Just a few blocks down the street from Jilly’s on Queen East sits a lesser-known but equally storied neighbourhood landmark. A yellow sign with “NITECLUB” written in blue letters marks the entrance to the Woodgreen Community Services building at 650 Queen St. E. But long before Woodgreen—or the nightclub, which came later—the building was The New Edwin Hotel, built in 1906 by architect James Patrick Haynes (who also designed Allen’s Danforth Theatre). The hotel catered to rail passengers at the Don Station, which used to be situated where King and Queen East meet.
Riverdale Historical Society president Gerald Whyte thinks the site, in a neighbourhood then populated with shopkeepers and bricklayers, was chosen because land was cheaper east of the Don than on the west. (Some things never change.) When the station closed in 1967, the Edwin fell into disrepair, and by 1975, the bottom floor housed a dance club—hence the gaudy sign. A Toronto Star ad from 1975 promoted Detroit band Pyramid Power at the Edwin: “Dance to boss disco sound on our illuminated floor.”

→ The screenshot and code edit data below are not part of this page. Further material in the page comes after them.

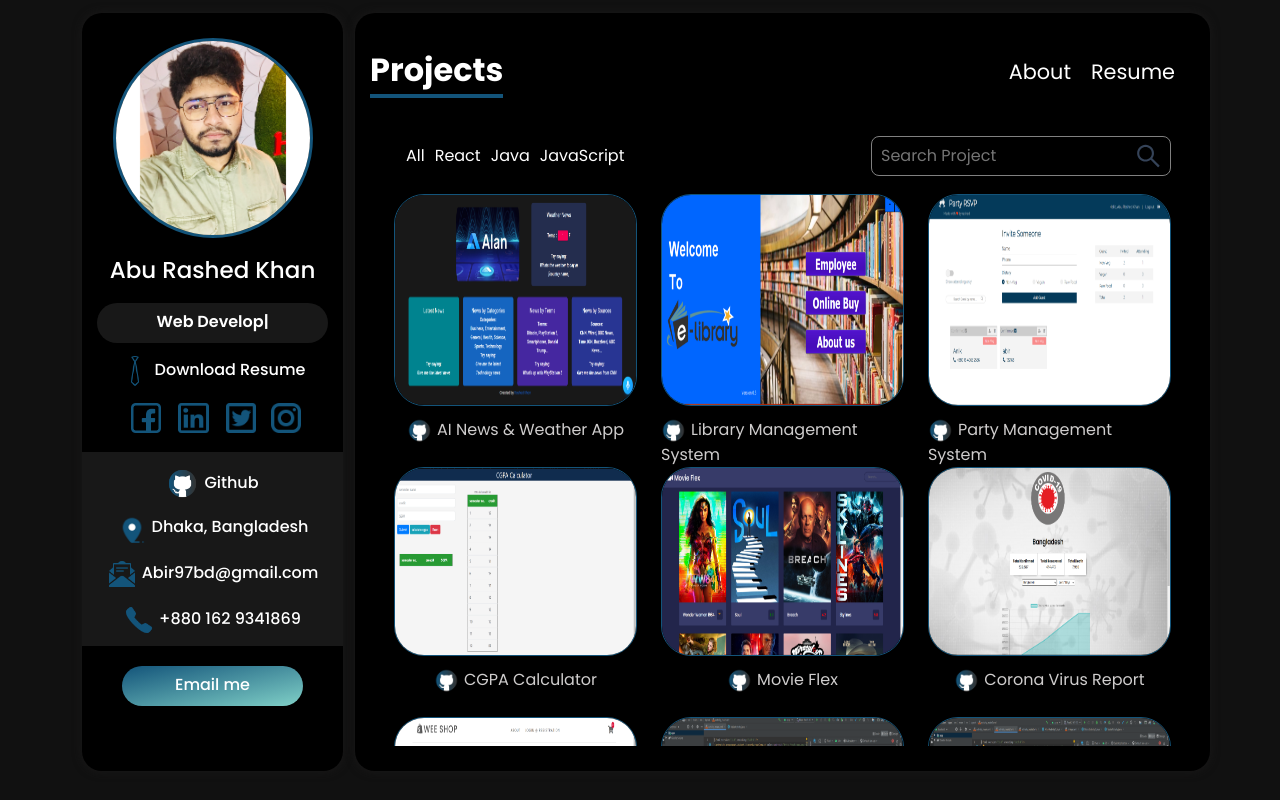
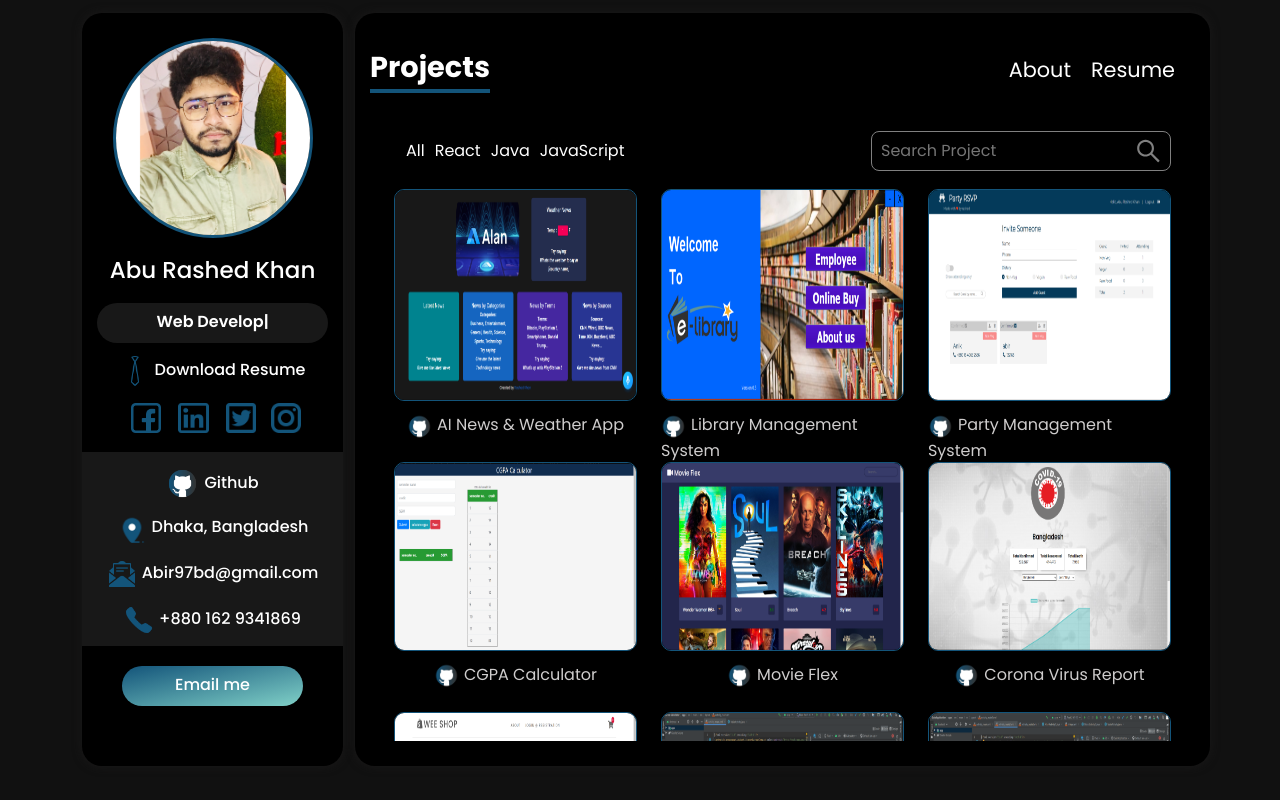
Before and after one commit to rashed-abir/abu-rashed-khan, a React (Create React App) app: page /projects in a window 1280 px wide. Built offline with nearby package versions, Linux system fonts and the light colour scheme.

Commit message:
first commit

```diff
--- a/src/App.css
+++ b/src/App.css
@@ -155,7 +155,7 @@ a:hover {
 }
 
 .navbar_active {
-  font-size: 2rem;
+  font-size: 1.8rem;
   font-weight: 700;
   color: white;
   border-bottom: 4px solid #13547a;
@@ -327,7 +327,7 @@ a:hover {
 .projectCard_image {
   width: 100%;
   height: 100%;
-  border-radius: 30px;
+  border-radius: 10px;
   border: 1px solid #13547a;
   transition: transform 0.3s linear;
 }
@@ -374,6 +374,7 @@ a:hover {
 .search {
   font-size: 2rem;
   cursor: pointer;
+  color: gray;
 }
 .not-found {
   text-align: center;
```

In 2008, Woodgreen Community Services bought the building and gutted the cockroach-infested rooms, which had been rented for $400 per month. Twenty-eight rooms were added for men transitioning out of homelessness, and space for community programs. The “NITECLUB” sign remains, at least for now. “It would cost a lot of money to take it down,” says Woodgreen president Brian Smith.